Multiculturalism, Market-Driven Immigration, and the Immigrant "Others": Media Representations of Immigration and Refugee Policies in Canada
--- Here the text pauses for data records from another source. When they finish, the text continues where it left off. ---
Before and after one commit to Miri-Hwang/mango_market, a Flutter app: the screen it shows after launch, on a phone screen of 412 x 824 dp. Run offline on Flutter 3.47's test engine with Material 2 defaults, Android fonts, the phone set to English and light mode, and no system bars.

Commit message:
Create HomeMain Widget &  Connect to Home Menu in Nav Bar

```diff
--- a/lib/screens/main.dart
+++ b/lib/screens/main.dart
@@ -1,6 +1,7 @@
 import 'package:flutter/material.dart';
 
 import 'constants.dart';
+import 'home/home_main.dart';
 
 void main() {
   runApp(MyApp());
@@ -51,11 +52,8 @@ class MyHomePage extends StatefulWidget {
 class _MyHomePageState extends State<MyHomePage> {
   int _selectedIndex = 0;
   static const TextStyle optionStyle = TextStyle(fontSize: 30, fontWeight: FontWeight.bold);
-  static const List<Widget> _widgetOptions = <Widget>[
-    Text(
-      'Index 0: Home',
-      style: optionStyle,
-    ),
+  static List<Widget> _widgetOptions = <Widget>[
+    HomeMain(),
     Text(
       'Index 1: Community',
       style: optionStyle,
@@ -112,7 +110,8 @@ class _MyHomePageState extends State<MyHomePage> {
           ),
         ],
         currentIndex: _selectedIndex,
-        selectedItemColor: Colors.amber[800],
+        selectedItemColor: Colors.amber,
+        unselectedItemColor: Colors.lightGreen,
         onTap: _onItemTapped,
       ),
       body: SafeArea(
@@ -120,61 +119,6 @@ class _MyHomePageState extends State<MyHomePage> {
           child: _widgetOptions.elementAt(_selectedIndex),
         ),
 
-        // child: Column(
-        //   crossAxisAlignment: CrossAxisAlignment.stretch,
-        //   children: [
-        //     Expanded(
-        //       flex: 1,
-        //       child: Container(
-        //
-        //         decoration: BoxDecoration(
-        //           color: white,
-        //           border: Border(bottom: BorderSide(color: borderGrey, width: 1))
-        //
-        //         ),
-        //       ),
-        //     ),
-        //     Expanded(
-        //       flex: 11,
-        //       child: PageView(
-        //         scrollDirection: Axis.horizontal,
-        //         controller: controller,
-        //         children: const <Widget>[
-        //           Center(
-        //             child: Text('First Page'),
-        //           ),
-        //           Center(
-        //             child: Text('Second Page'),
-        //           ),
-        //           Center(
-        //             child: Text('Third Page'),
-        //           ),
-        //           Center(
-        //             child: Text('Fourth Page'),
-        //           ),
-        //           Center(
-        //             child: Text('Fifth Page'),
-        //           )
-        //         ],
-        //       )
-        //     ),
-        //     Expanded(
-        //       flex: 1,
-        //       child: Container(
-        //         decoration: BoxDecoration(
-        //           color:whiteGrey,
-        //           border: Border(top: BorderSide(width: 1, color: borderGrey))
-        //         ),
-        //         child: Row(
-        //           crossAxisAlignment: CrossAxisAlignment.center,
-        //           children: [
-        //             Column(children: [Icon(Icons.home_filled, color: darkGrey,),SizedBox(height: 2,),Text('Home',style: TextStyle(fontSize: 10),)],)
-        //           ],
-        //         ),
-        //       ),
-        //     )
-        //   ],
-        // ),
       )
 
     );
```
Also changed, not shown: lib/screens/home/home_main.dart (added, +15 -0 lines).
The term "multiculturalism" has been deployed in public and political discourses with its meanings and ideological assumptions often not being explicitly stated or critically discussed. Furthermore, multiculturalism is intricately intertwined with immigration and ethnocultural diversity issues in Canada. The current Conservative federal government has implemented extensive overhaul to immigration policies since 2008. Based on a social constructionist framework, the aims of this dissertation are: 1) to present a critical discussion on Canadian multiculturalism, its meanings, and its connection to immigration and diversity issues historically and in recent years, and and 2) to examine empirically how recent immigration and refugee policy changes have been represented in the media, with an analytical emphasis on the portrayal of immigrants and refugees. The first aim is accomplished in the introduction. I first briefly review the historical context of immigration regulations and the institutionalisation of official multiculturalism. I then present multiculturalism as being situated in liberal democratic ideology, and as lived ideology or "a society's way of life" and "common sense" (Billig et al., 1998). Finally, I conceptualise multiculturalism as a "contested space" (George, 2011) where political, academic, and public discourses intersect, and discuss some of the prevalent arguments and claims made about its societal impact. For the second aim, I employ a discursive analytical approach to examine media representations of the major immigration policy changes introduced in 2012 after the Conservative Party won its first majority government. I demonstrate how the ample coverage of immigration and refugee frauds constructs an immigration and refugee system in crisis, which enables policy changes for more restrictive immigration and refugee admission to be positioned as pragmatic, rational, and commonsensical interventions. Moreover, I argue that the prevailing immigration discourse is based on neoliberal ideology and market logic, which selects the "right" immigrants in economic terms and gives a primary role to the market in this selection. The national inclusion and belonging of immigrants is, thus, reduced to their economic contributions, while immigrants are simultaneously cast as the non-contributing internal "others." Shifting representations of Canadian identity are variously mobilised to support or contest the emphasis on market-driven immigration.